Colocalization of the NS1 protein with endogenous C1q

To evaluate whether these proteins colocalize during DENV infection in vivo, we performed an immunofluorescence assay of mock- and DENV-infected human acute monocytic leukemia (THP-1) cells using both anti-NS1 and anti-C1q antibodies. Although the liver is the principal production site of complement components, hepatocytes do not express the C1q protein [40]. In fact, it is the liver-resident macrophages (Kupffer cells) that are responsible for the production of C1q [41]. Alternatively, we used a mononuclear phagocytic cell line (THP-1) that has been shown to express C1q [42]. We observed that infected cells were labeled for both C1q (green) and NS1 (red) proteins (Fig. 5). When the images were merged, distinct yellow regions were observed, indicating the colocalization of NS1 with C1q in these areas (Fig. 5, detail). The C1q labeling was also observed in mock-infected cells, and it appeared at an identical position as that observed in DENV-infected cells in which no NS1 was detected. These results clearly indicate the colocalization of DENV NS1 with C1q in cell culture.
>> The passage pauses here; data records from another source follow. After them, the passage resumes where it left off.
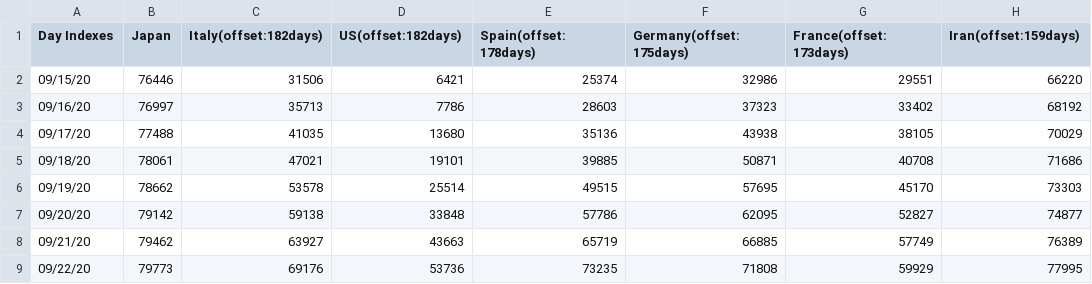
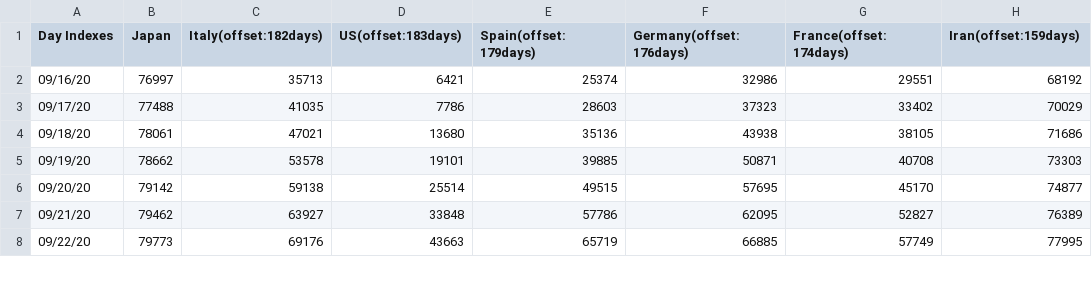
Before and after one commit to kmdsbng/COVID-19, a CSV file: converted_data/japan_cases.csv, drawn as a sheet; only a part is shown; the diff covers the shown part only.

Commit message:
update data

```diff
--- a/converted_data/japan_cases.csv
+++ b/converted_data/japan_cases.csv
@@ -1,9 +1,8 @@
-Day Indexes,Japan,Italy(offset:182days),US(offset:182days),Spain(offset:178days),Germany(offset:175days),France(offset:173days),Iran(offset:159days)
-09/15/20,76446,31506,6421,25374,32986,29551,66220
-09/16/20,76997,35713,7786,28603,37323,33402,68192
-09/17/20,77488,41035,13680,35136,43938,38105,70029
-09/18/20,78061,47021,19101,39885,50871,40708,71686
-09/19/20,78662,53578,25514,49515,57695,45170,73303
-09/20/20,79142,59138,33848,57786,62095,52827,74877
-09/21/20,79462,63927,43663,65719,66885,57749,76389
-09/22/20,79773,69176,53736,73235,71808,59929,77995
+Day Indexes,Japan,Italy(offset:182days),US(offset:183days),Spain(offset:179days),Germany(offset:176days),France(offset:174days),Iran(offset:159days)
+09/16/20,76997,35713,6421,25374,32986,29551,68192
+09/17/20,77488,41035,7786,28603,37323,33402,70029
+09/18/20,78061,47021,13680,35136,43938,38105,71686
+09/19/20,78662,53578,19101,39885,50871,40708,73303
+09/20/20,79142,59138,25514,49515,57695,45170,74877
+09/21/20,79462,63927,33848,57786,62095,52827,76389
+09/22/20,79773,69176,43663,65719,66885,57749,77995
```
Also changed, not shown: 1 added row and 93 edited cells elsewhere in this file.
Figure 5. Colocalization of NS1 and C1q proteins by confocal microscopy.

DENV2-infected THP-1 cells were labeled by incubation with polyclonal anti-NS1 (red stained) or monoclonal anti-C1q (green stained) antibodies. NS1 and C1q proteins were localized in vesicle-like structures in the cytoplasm, which is characteristic of secretory proteins. When the images were merged, distinct yellow regions were revealed, indicating colocalization of NS1 with C1q in these areas (detail). The subcellular localization of C1q was also analyzed in mock-infected cells, and it appeared at an identical position as that observed in DENV-infected cells, whereas no NS1 protein was detected in these cells. The cells were also incubated with DAPI for nuclear staining.


In the present study, we identified 50 putative interacting partners of DENV2 NS1 by screening a human liver cDNA library using a yeast two-hybrid system. In this screening, we detected the NS1 interaction with a key protein of the complement system, C1q. According to recent reports, the flavivirus NS1 seems to interact with complement system proteins and its regulators exhibiting immune-evasion functions, which contributes somehow to disease pathogenesis [32], [35], [36]. Based on this information, we focused our efforts on the confirmation of the DENV NS1 and C1q interaction by coimmunoprecipitation, ELISA and immunofluorescence assays. The complement system consists of more than 30 proteins that are present as either soluble blood-borne or membrane-associated proteins. This collection of proteins organizes into a hierarchy of proteolytic cascades beginning with the identification of pathogenic surfaces and leading to i) the generation of potent proinflammatory mediators (anaphylatoxins); ii) the opsonization (coating) of the pathogenic surface using various complement opsonins (e.g., C3b); and iii) targeted lysis of the pathogenic surface by assembling membrane-penetrating pores known as the membrane attack complex (MAC) [43], [44]. Viruses have developed strategies to limit or retard their recognition by the complement cascade and inhibit the immune response. These strategies include i) secretion of molecules that mimic or recruit host complement regulators and expression of surface proteins that interact with the antibody Fc region, thereby preventing C1q-dependent action; ii) incorporation of complement components on the virion; and iii) upregulation of complement regulatory proteins on the surface of infected cells [44]. It is known that C1q binds to the Fc region of the antibody on antigen-antibody complexes and activates the classical pathway in which C3 convertase promotes C3b-mediated opsonization and assembly of C5b-C9 MAC [37], [45], [46]. This pathway is also activated in the absence of antibodies due to the direct interaction of C1q with viral surface proteins, as observed for the p15E protein of oncornavirus [47] and gp41 and gp120 of the human immunodeficiency virus (HIV-1) [48], [49].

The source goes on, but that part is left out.